DATA SHOWN —
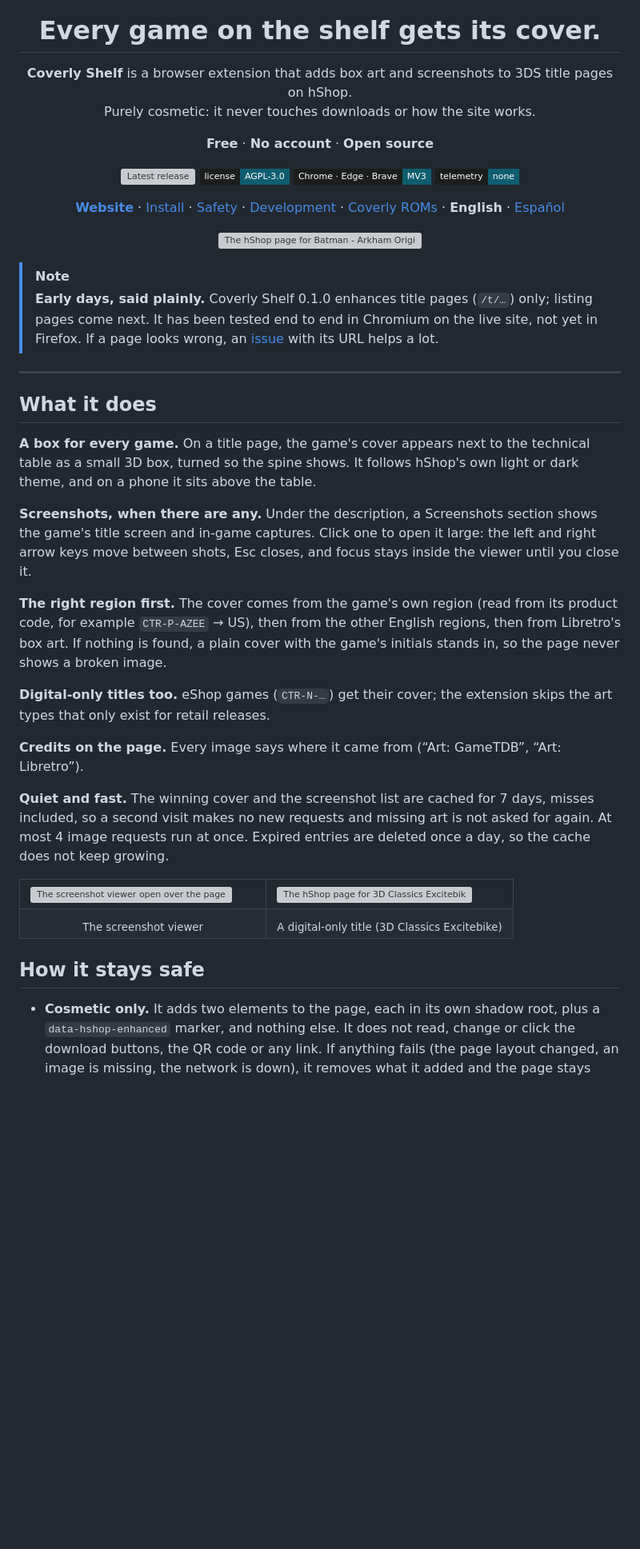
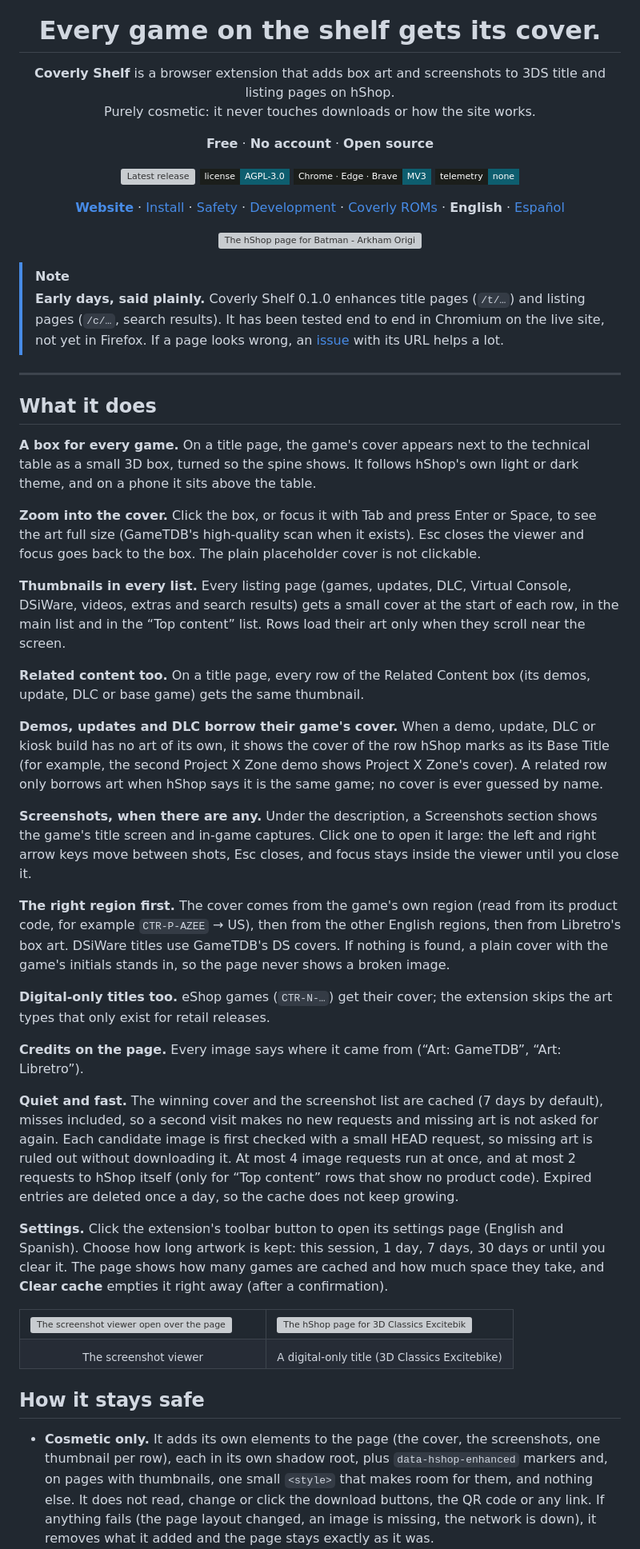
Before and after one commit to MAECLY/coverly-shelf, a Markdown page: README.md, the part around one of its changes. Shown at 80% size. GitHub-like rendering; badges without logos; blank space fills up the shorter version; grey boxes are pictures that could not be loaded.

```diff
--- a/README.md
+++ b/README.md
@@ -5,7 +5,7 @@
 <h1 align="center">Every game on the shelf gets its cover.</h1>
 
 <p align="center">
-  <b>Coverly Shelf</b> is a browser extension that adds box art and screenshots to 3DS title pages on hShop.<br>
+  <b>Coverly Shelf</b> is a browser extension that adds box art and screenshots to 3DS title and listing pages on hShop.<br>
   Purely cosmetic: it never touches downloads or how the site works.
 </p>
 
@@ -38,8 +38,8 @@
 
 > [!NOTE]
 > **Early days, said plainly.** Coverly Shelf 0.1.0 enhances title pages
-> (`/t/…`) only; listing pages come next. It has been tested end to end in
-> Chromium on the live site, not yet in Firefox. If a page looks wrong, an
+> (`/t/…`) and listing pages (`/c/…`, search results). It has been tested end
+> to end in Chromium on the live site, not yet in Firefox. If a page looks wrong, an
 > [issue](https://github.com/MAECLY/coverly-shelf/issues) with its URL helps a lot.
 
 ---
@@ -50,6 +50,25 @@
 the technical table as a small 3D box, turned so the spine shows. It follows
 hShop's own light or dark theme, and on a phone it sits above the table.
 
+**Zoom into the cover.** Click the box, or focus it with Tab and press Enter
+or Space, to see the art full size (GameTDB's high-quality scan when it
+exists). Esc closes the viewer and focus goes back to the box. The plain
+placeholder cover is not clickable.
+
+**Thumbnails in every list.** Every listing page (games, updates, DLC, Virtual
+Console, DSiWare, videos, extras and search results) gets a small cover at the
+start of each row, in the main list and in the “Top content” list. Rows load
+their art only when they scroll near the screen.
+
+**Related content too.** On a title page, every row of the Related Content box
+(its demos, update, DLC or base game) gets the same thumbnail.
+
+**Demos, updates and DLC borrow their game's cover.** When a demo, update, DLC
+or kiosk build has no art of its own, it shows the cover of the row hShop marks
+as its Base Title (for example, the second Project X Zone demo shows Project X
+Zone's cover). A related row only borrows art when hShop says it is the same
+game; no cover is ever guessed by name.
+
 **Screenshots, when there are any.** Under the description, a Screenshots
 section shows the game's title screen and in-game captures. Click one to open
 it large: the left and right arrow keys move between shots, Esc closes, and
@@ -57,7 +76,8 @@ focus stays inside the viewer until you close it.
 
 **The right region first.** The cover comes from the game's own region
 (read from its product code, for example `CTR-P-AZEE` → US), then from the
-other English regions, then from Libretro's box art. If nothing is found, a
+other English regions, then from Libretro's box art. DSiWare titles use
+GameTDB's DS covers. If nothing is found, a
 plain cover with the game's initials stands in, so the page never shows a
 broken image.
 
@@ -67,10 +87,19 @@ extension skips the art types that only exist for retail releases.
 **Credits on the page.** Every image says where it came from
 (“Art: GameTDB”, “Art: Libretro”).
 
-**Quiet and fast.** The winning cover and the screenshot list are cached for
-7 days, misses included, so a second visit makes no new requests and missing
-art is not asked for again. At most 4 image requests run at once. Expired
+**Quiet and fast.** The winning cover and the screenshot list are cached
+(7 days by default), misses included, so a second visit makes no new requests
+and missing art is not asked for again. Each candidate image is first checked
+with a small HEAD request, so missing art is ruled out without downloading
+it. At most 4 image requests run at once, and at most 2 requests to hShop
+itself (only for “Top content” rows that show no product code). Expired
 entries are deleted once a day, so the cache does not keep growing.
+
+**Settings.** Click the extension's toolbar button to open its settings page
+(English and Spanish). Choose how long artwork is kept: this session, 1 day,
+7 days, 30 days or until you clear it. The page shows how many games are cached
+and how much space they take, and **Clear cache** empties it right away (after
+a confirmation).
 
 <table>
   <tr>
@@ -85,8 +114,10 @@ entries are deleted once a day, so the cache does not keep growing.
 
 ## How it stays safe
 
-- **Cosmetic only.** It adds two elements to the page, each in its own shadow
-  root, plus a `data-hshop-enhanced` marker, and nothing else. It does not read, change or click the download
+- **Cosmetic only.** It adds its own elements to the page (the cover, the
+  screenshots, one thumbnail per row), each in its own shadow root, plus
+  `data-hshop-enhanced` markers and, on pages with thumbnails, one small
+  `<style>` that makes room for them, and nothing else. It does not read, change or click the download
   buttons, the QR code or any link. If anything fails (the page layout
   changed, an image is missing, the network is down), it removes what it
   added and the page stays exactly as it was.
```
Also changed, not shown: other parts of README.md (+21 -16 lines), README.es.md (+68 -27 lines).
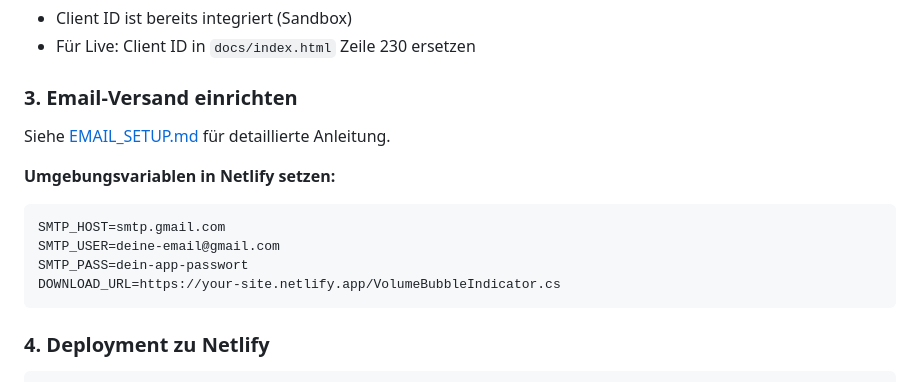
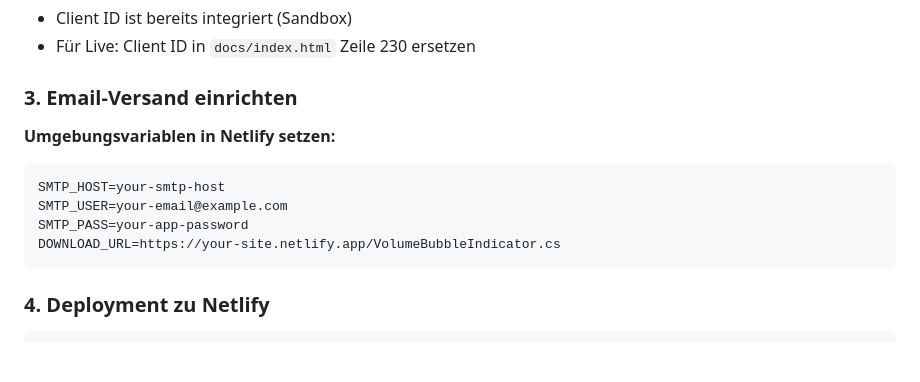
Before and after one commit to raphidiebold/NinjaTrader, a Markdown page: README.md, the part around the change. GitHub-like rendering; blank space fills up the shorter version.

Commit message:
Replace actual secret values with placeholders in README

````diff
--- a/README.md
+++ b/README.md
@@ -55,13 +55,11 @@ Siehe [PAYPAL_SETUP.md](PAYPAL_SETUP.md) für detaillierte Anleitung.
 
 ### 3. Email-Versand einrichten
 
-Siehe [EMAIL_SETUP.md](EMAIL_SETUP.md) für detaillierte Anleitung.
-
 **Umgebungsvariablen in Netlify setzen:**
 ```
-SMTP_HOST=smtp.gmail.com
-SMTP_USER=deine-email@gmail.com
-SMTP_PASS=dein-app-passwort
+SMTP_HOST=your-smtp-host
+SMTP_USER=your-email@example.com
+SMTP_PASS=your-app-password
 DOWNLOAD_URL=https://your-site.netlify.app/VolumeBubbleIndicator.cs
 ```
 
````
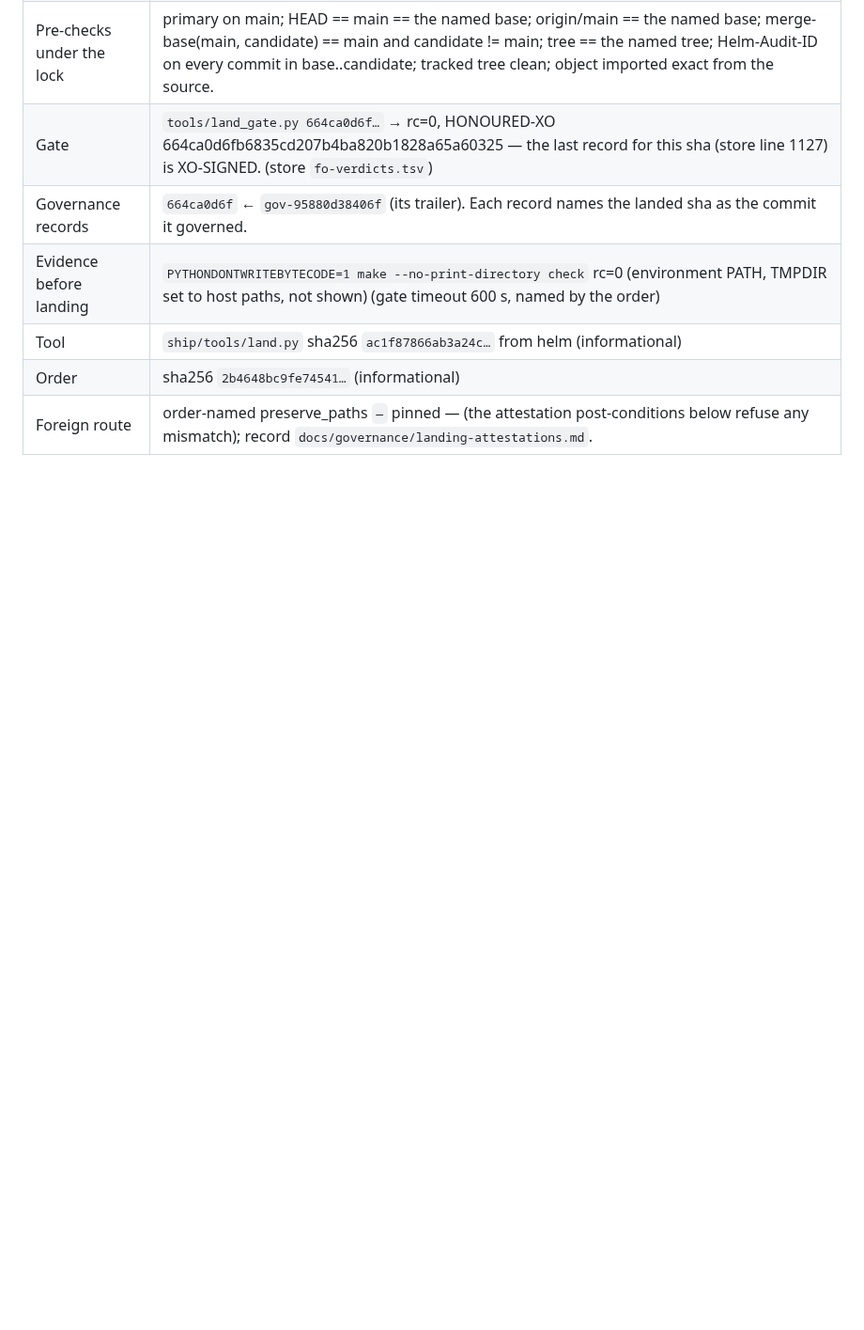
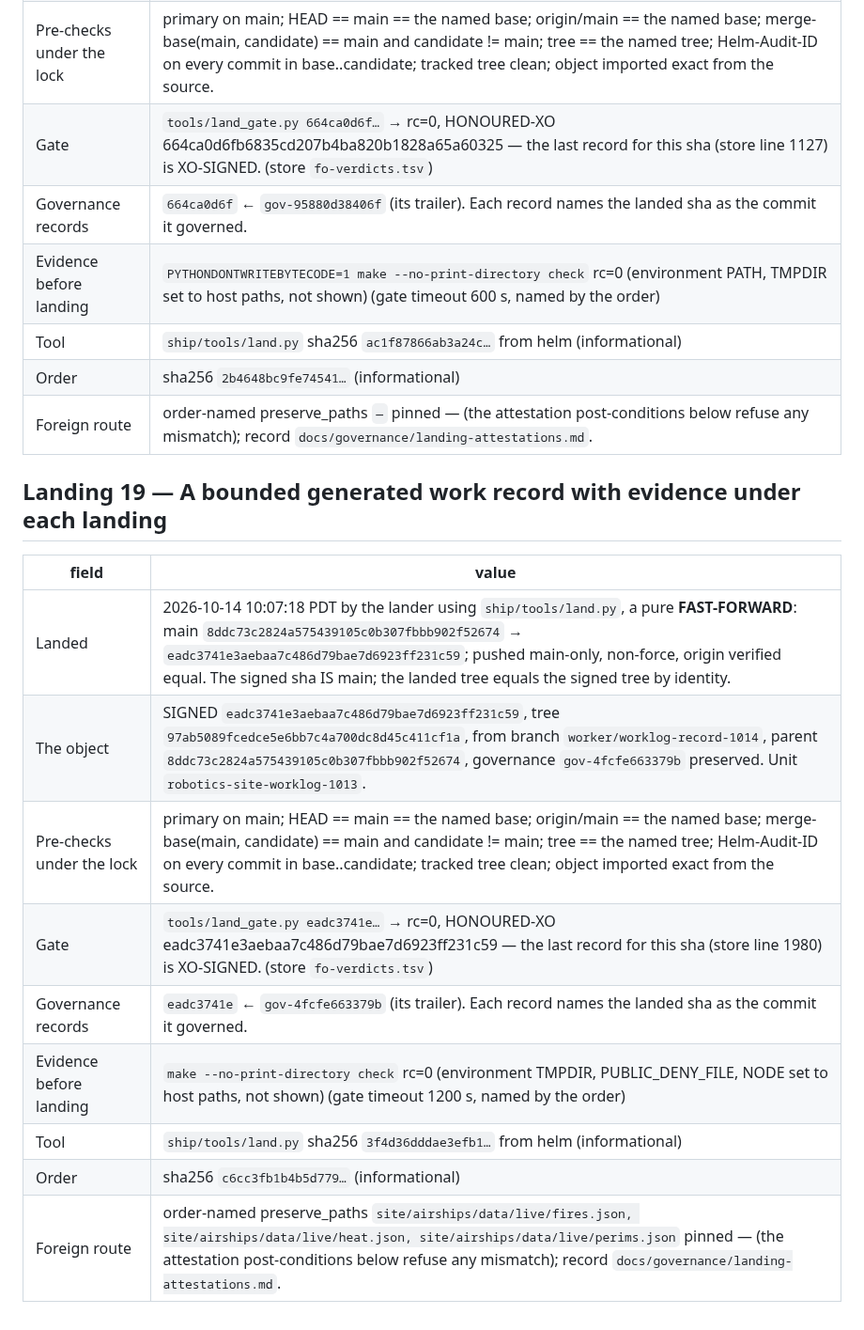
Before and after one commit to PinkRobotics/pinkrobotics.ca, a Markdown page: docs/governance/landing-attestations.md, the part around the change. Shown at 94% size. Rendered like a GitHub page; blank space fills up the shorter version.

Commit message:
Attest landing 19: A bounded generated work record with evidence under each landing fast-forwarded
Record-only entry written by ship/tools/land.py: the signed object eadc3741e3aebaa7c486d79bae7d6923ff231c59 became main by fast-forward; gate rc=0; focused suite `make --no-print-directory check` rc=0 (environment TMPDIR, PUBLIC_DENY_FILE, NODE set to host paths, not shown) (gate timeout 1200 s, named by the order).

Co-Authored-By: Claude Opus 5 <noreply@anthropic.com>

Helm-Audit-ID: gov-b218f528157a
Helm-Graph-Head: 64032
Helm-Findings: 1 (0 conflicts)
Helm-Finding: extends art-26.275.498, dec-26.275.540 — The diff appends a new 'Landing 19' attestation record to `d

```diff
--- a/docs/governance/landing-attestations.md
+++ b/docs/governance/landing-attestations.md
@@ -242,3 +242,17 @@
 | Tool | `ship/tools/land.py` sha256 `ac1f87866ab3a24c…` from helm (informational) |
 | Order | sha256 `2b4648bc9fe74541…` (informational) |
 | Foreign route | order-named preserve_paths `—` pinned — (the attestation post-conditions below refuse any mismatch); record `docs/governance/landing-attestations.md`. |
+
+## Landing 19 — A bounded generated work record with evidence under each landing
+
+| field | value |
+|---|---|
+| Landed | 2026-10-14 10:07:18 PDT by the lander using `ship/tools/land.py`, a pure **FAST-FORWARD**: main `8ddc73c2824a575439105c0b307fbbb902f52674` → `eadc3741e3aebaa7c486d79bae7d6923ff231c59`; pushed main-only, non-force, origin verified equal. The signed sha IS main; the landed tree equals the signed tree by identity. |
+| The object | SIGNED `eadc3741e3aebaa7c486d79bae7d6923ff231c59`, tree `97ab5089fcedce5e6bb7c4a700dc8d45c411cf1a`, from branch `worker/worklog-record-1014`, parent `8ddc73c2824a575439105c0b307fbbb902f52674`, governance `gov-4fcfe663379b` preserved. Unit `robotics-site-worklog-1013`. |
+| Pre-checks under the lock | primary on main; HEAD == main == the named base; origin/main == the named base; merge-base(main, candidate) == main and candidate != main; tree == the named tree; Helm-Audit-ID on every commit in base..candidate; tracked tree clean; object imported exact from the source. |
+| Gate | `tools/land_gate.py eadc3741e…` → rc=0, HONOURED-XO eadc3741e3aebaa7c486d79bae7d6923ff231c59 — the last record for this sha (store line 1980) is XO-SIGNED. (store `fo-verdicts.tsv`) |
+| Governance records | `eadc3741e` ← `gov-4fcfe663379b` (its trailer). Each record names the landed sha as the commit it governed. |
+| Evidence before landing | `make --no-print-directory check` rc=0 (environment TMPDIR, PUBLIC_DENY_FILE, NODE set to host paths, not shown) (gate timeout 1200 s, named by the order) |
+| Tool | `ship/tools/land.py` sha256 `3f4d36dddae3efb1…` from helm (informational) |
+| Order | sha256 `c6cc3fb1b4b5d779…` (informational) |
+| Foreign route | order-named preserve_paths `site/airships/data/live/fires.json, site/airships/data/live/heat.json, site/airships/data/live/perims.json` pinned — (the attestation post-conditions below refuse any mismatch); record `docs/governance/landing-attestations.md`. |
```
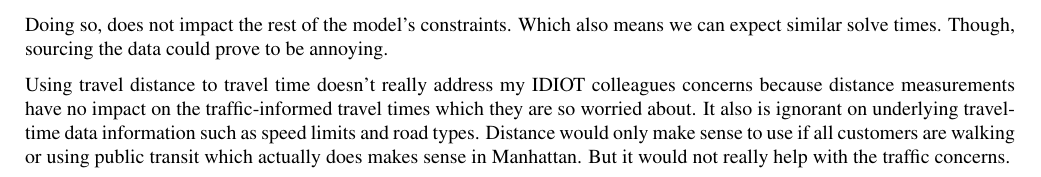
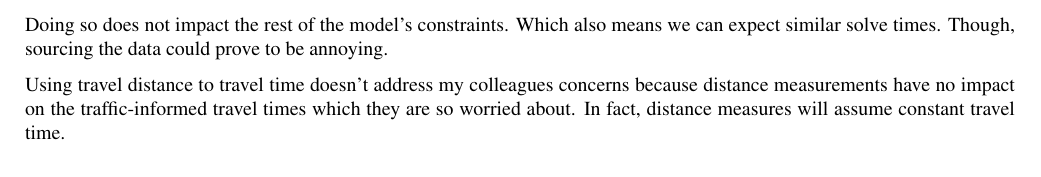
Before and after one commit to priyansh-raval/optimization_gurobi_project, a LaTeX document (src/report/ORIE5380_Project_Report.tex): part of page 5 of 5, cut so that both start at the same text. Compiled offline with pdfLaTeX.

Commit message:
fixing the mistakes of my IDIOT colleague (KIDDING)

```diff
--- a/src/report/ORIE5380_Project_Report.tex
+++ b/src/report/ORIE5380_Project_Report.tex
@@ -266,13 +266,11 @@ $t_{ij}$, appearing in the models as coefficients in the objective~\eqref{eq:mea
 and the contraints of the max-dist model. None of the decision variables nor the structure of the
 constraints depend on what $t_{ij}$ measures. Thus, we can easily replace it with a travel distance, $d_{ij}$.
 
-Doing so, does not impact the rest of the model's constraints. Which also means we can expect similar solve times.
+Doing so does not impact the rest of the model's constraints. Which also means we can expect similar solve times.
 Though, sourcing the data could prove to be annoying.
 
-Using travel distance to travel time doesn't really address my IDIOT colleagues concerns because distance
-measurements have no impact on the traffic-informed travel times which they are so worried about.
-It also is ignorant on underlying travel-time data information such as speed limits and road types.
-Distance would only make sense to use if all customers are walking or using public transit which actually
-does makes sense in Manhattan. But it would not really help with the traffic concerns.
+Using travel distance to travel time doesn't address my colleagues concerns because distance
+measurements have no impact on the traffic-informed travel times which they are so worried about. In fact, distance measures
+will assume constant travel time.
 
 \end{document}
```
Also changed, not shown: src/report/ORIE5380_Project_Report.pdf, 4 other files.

WHAT YOU HAVE TO DO — Search the entries for the string "traffic" and collect each line that has it.

RESULT —
-measurements have no impact on the traffic-informed travel times which they are so worried about.
-does makes sense in Manhattan. But it would not really help with the traffic concerns.
+measurements have no impact on the traffic-informed travel times which they are so worried about. In fact, distance measures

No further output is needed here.